A small bear with a wistful face represents the Plantigrade family. The Quadrumana are very numerous. There are nine monkeys, one, if not two apes, and a lemur or sloth, which screens its eyes from the light.
Of the Digitigrada there are the otter or water-dog, the musang and climbing musang, the civet cat, the royal tiger, the spotted black tiger, in whose glossy raven-black coat the characteristic markings are seen in certain lights; the tiger cat, the leopard, the Java cat, and four or five others. Many of these feline animals abound.
Among the ruminants are four species of deer, two smaller than a hare, and one as large as an elk; a wild goat similar to the Sumatran antelope; the domestic goat, a mean little beast; the buffalo, a great, nearly hairless, gray or pink beast, bigger than the buffalo of China and India; a short-legged domestic ox, and two wild oxen or bisons, which are rare.
The bat family is not numerous. The vampire flies high, in great flocks, and is very destructive to fruit. This frugiverous bat, known popularly as the "flying fox," is a very interesting-looking animal, and is actually eaten by the people of Ternate. At the height of the fruit season, thousands of these creatures cross from Sumatra to the mainland, a distance never less than forty miles. Their strength of wing is enormous. I saw one captured in the steamer Nevada, forty-five miles from the Navigators, with wings measuring, when extended, nearly five feet across. These are formed of a jet black membrane, and have a highly polished claw at the extremity of each. The feet consist of five polished black claws, with which the bat hangs on, head downward, to the forest trees. His body is about twice the size of that of a very large rat, black and furry underneath, and with red foxy fur on the head and neck. He has a pointed face, a very black nose, and prominent black eyes, with a remorseless expression in them. An edible bat of vagrant habits is also found.
Ponies are imported from Sumatra, and a few horses from Australia, but the latter do not thrive.

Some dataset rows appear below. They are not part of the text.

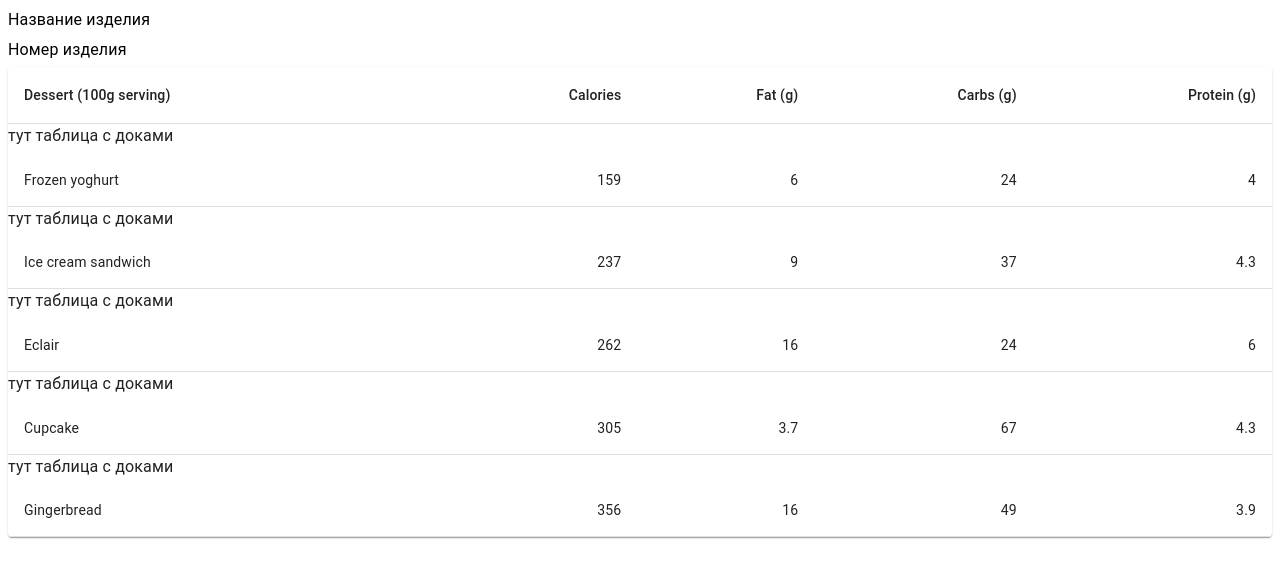
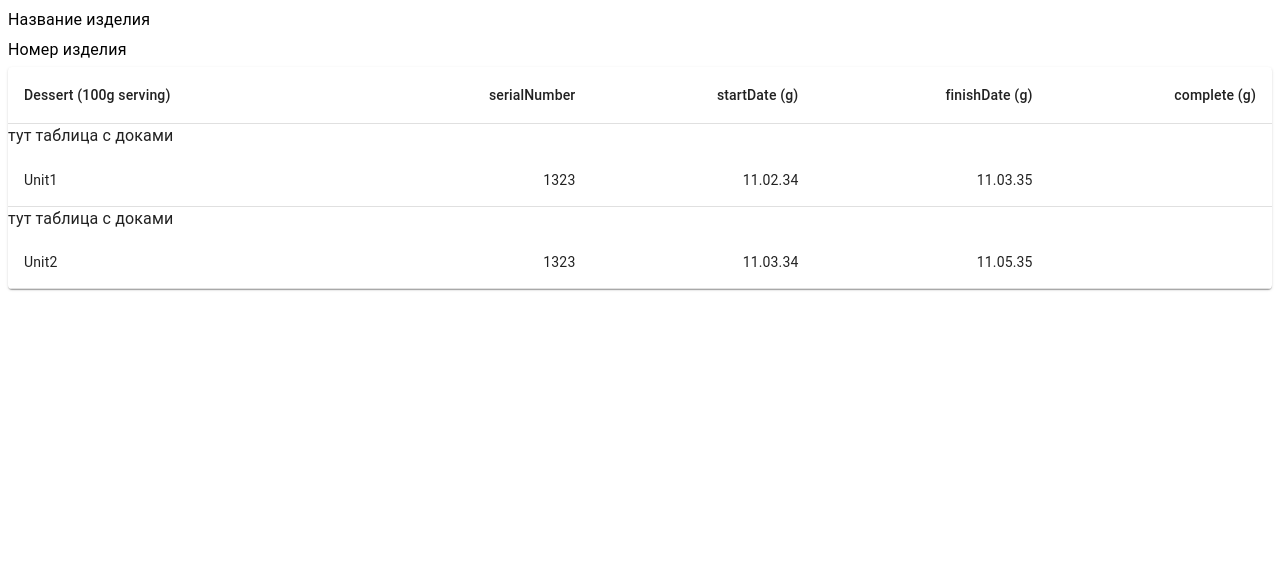
Before and after one commit to nik-prostok/prizm, a React (Create React App) app: page /unit in a window 1280 px wide. Shown: the top 578 px of the page. Built offline with nearby package versions, Linux system fonts and the light colour scheme.

Commit message:
Add interfaces

```diff
--- a/src/components/Steps/List.tsx
+++ b/src/components/Steps/List.tsx
@@ -1,5 +1,5 @@
 import * as React from "react";
-import {makeStyles} from '@material-ui/core/styles';
+import { makeStyles } from '@material-ui/core/styles';
 import Table from '@material-ui/core/Table';
 import TableBody from '@material-ui/core/TableBody';
 import TableCell from '@material-ui/core/TableCell';
@@ -8,19 +8,20 @@ import TableHead from '@material-ui/core/TableHead';
 import TableRow from '@material-ui/core/TableRow';
 import Paper from '@material-ui/core/Paper';
 
-import {DocumentsList} from "../Documents/List";
+import { DocumentsList } from "../Documents/List";
 
-function createData(name: string, calories: number, fat: number, carbs: number, protein: number) {
-    return {name, calories, fat, carbs, protein};
+interface Stage {
+    serialNumber: number;
+    title: String;
+    startDate: string;
+    finishDate: string;
+    complete: boolean;
 }
 
-const rows = [
-    createData('Frozen yoghurt', 159, 6.0, 24, 4.0),
-    createData('Ice cream sandwich', 237, 9.0, 37, 4.3),
-    createData('Eclair', 262, 16.0, 24, 6.0),
-    createData('Cupcake', 305, 3.7, 67, 4.3),
-    createData('Gingerbread', 356, 16.0, 49, 3.9),
-];
+interface StageListProps {
+    stages: Stage[];
+}
+
 
 const useStyles = makeStyles(theme => ({
     table: {
@@ -28,7 +29,7 @@ const useStyles = makeStyles(theme => ({
     },
 }));
 
-export const StepsList = () => {
+export const StepsList = (props: StageListProps) => {
 
     const classes = useStyles();
 
@@ -38,24 +39,24 @@ export const StepsList = () => {
                 <TableHead>
                     <TableRow>
                         <TableCell>Dessert (100g serving)</TableCell>
-                        <TableCell align="right">Calories</TableCell>
-                        <TableCell align="right">Fat&nbsp;(g)</TableCell>
-                        <TableCell align="right">Carbs&nbsp;(g)</TableCell>
-                        <TableCell align="right">Protein&nbsp;(g)</TableCell>
+                        <TableCell align="right">serialNumber</TableCell>
+                        <TableCell align="right">startDate&nbsp;(g)</TableCell>
+                        <TableCell align="right">finishDate&nbsp;(g)</TableCell>
+                        <TableCell align="right">complete&nbsp;(g)</TableCell>
                     </TableRow>
                 </TableHead>
                 <TableBody>
-                    {rows.map((row) => (
+                    {props.stages.map((row) => (
                         <React.Fragment>
-                            <DocumentsList/>
-                            <TableRow key={row.name}>
+                            <DocumentsList />
+                            <TableRow key={row.serialNumber}>
                                 <TableCell component="th" scope="row">
-                                    {row.name}
+                                    {row.title}
                                 </TableCell>
-                                <TableCell align="right">{row.calories}</TableCell>
-                                <TableCell align="right">{row.fat}</TableCell>
-                                <TableCell align="right">{row.carbs}</TableCell>
-                                <TableCell align="right">{row.protein}</TableCell>
+                                <TableCell align="right">{row.serialNumber}</TableCell>
+                                <TableCell align="right">{row.startDate}</TableCell>
+                                <TableCell align="right">{row.finishDate}</TableCell>
+                                <TableCell align="right">{row.complete}</TableCell>
                             </TableRow>
                         </React.Fragment>
                     ))}
--- a/src/screens/Root.tsx
+++ b/src/screens/Root.tsx
@@ -1,12 +1,12 @@
 import React from 'react';
-import {BrowserRouter, Route, Switch} from 'react-router-dom';
+import { BrowserRouter, Route, Switch } from 'react-router-dom';
 
-import UnitItem from './Unit/View';
+import ScreenUnit from './Unit/View';
 
 const RootRouter = () => (
     <BrowserRouter>
         <Switch>
-            <Route path="/unit" component={UnitItem}/>
+            <Route path="/unit" component={ScreenUnit} />
         </Switch>
     </BrowserRouter>
 );
--- a/src/screens/Unit/View.tsx
+++ b/src/screens/Unit/View.tsx
@@ -1,12 +1,32 @@
 import React from 'react';
-import {StepsList} from '../../components/Steps/List';
-import {InfoItem} from '../../components/Info/Item';
+import { StepsList } from '../../components/Steps/List';
+import { InfoItem } from '../../components/Info/Item';
 
-const ScreenUnit = () => (
-    <React.Fragment>
-        <InfoItem/>
-        <StepsList/>
-    </React.Fragment>
-);
+const ScreenUnit = () => {
 
-export default ScreenUnit;
+    const stages = [
+        {
+            serialNumber: 1323,
+            title: 'Unit1',
+            startDate: '11.02.34',
+            finishDate: '11.03.35',
+            complete: true
+        },
+        {
+            serialNumber: 1323,
+            title: 'Unit2',
+            startDate: '11.03.34',
+            finishDate: '11.05.35',
+            complete: true
+        },
+    ]
+
+    return (
+        <React.Fragment>
+            <InfoItem />
+            <StepsList stages = {stages} />
+        </React.Fragment>
+    )
+
+};
+export default  ScreenUnit
```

The domestic cat always looks as if half his tail had been taken off in a trap. The domestic dog is the Asiatic, not the European dog, a leggy, ugly, vagrant, uncared-for fellow, furnishing a useful simile and little more.

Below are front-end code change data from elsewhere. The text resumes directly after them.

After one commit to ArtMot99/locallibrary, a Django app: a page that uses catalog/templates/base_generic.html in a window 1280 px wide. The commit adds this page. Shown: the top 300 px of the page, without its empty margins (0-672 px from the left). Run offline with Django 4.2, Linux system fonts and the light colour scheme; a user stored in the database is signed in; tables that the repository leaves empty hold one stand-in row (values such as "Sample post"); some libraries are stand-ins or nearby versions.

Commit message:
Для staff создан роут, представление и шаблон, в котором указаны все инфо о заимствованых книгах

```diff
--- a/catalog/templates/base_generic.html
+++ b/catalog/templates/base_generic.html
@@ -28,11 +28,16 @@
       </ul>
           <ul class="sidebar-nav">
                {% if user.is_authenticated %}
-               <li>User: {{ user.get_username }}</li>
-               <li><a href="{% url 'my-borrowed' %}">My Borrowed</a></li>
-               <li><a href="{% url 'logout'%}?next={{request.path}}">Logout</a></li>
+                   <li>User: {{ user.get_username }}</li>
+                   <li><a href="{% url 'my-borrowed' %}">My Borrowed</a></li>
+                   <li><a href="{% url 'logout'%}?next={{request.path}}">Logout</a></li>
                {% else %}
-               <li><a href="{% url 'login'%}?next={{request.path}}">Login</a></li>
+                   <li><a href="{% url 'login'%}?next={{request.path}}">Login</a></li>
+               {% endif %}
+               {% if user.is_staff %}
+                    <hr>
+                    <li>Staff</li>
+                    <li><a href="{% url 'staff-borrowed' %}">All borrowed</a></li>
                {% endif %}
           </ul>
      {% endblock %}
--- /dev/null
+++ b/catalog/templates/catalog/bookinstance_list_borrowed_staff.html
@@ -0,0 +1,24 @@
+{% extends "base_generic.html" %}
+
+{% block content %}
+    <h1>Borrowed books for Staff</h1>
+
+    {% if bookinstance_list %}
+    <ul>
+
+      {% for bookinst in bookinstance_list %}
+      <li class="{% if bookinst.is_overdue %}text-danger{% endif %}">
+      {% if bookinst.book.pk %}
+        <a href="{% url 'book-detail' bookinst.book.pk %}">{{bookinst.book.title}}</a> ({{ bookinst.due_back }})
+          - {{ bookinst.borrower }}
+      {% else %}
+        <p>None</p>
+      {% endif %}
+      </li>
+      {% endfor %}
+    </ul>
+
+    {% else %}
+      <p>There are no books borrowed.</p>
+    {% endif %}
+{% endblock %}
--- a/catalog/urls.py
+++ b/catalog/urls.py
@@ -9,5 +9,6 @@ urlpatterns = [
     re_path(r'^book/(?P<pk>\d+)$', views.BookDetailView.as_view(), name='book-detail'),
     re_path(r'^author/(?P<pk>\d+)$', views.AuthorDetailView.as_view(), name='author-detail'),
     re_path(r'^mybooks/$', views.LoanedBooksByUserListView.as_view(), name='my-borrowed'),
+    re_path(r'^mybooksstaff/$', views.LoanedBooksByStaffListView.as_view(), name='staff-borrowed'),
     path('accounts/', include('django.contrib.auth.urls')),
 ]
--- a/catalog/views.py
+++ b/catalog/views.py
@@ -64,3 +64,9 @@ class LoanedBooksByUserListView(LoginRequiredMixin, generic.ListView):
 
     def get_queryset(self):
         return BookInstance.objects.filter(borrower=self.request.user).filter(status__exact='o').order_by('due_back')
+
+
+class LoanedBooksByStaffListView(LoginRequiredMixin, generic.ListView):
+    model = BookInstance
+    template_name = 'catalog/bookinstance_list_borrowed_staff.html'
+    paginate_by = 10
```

Weasels, squirrels, polecats, porcupines, and other small animals exist in numbers, and the mermaid, of the genus Halicore, connects the inhabitants of the land and water. This Duyong, described as a creature seven or eight feet long, with a head like that of an elephant deprived of its proboscis, and the body and tail of a fish, frequents the Sumatran and Malayan shores, and its flesh is held in great estimation at the tables of sultans and rajahs. Besides these (and the list is long enough) there are many small beasts.

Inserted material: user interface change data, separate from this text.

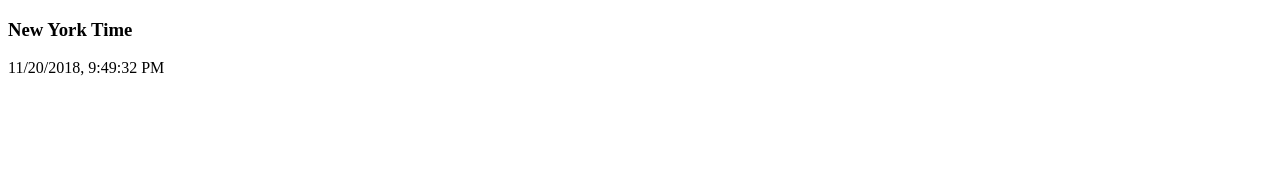
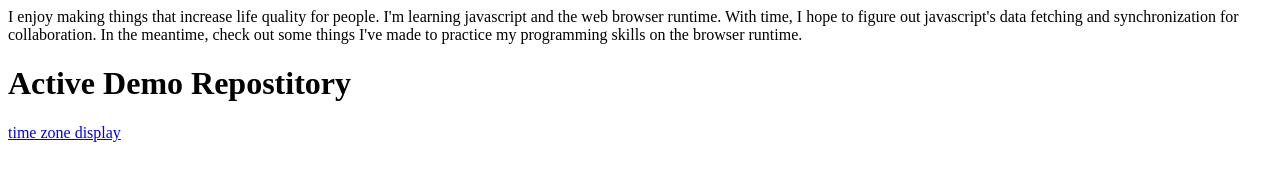
Before and after one commit to bkucey/bkucey.github.io, a plain HTML site: page index.html in a window 1280 px wide. Drawn offline with Linux system fonts and the light colour scheme.

Commit message:
Change page to app directory
All time zone code is in the time zones repository.

```diff
--- a/index.html
+++ b/index.html
@@ -1,13 +1,13 @@
 <!DOCTYPE html>
 <html>
-<script src="./index.js"></script>
-
-<head>
-</head>
-
-<body>
-    <h3> New York Time </h3>
-    <p id="date"></p>
-</body>
-
+  <head> </head>
+  I enjoy making things that increase life quality for people. I'm learning
+  javascript and the web browser runtime. With time, I hope to figure out
+  javascript's data fetching and synchronization for collaboration. In the
+  meantime, check out some things I've made to practice my programming skills on
+  the browser runtime.
+  <h1>Active Demo Repostitory</h1>
+  <body>
+    <a href="https://bkucey.github.io/time_zones/"> time zone display</a>
+  </body>
 </html>
```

The reptiles are unhappily very numerous. Crawfurd mentions forty species of snakes, including the python and the cobra. Alligators in great numbers infest the tidal waters of the rivers. Iguanas and lizards of several species, marsh-frogs, and green tree-frogs abound. The land-leeches are a great pest. Scorpions and centipedes are abundant. There are many varieties of ants, among them a formidable- looking black creature nearly two inches long, a large red ant, whose bite is like a bad pinch from forceps, and which is the chief source of formic acid, and the termes, or white ant, most destructive to timber.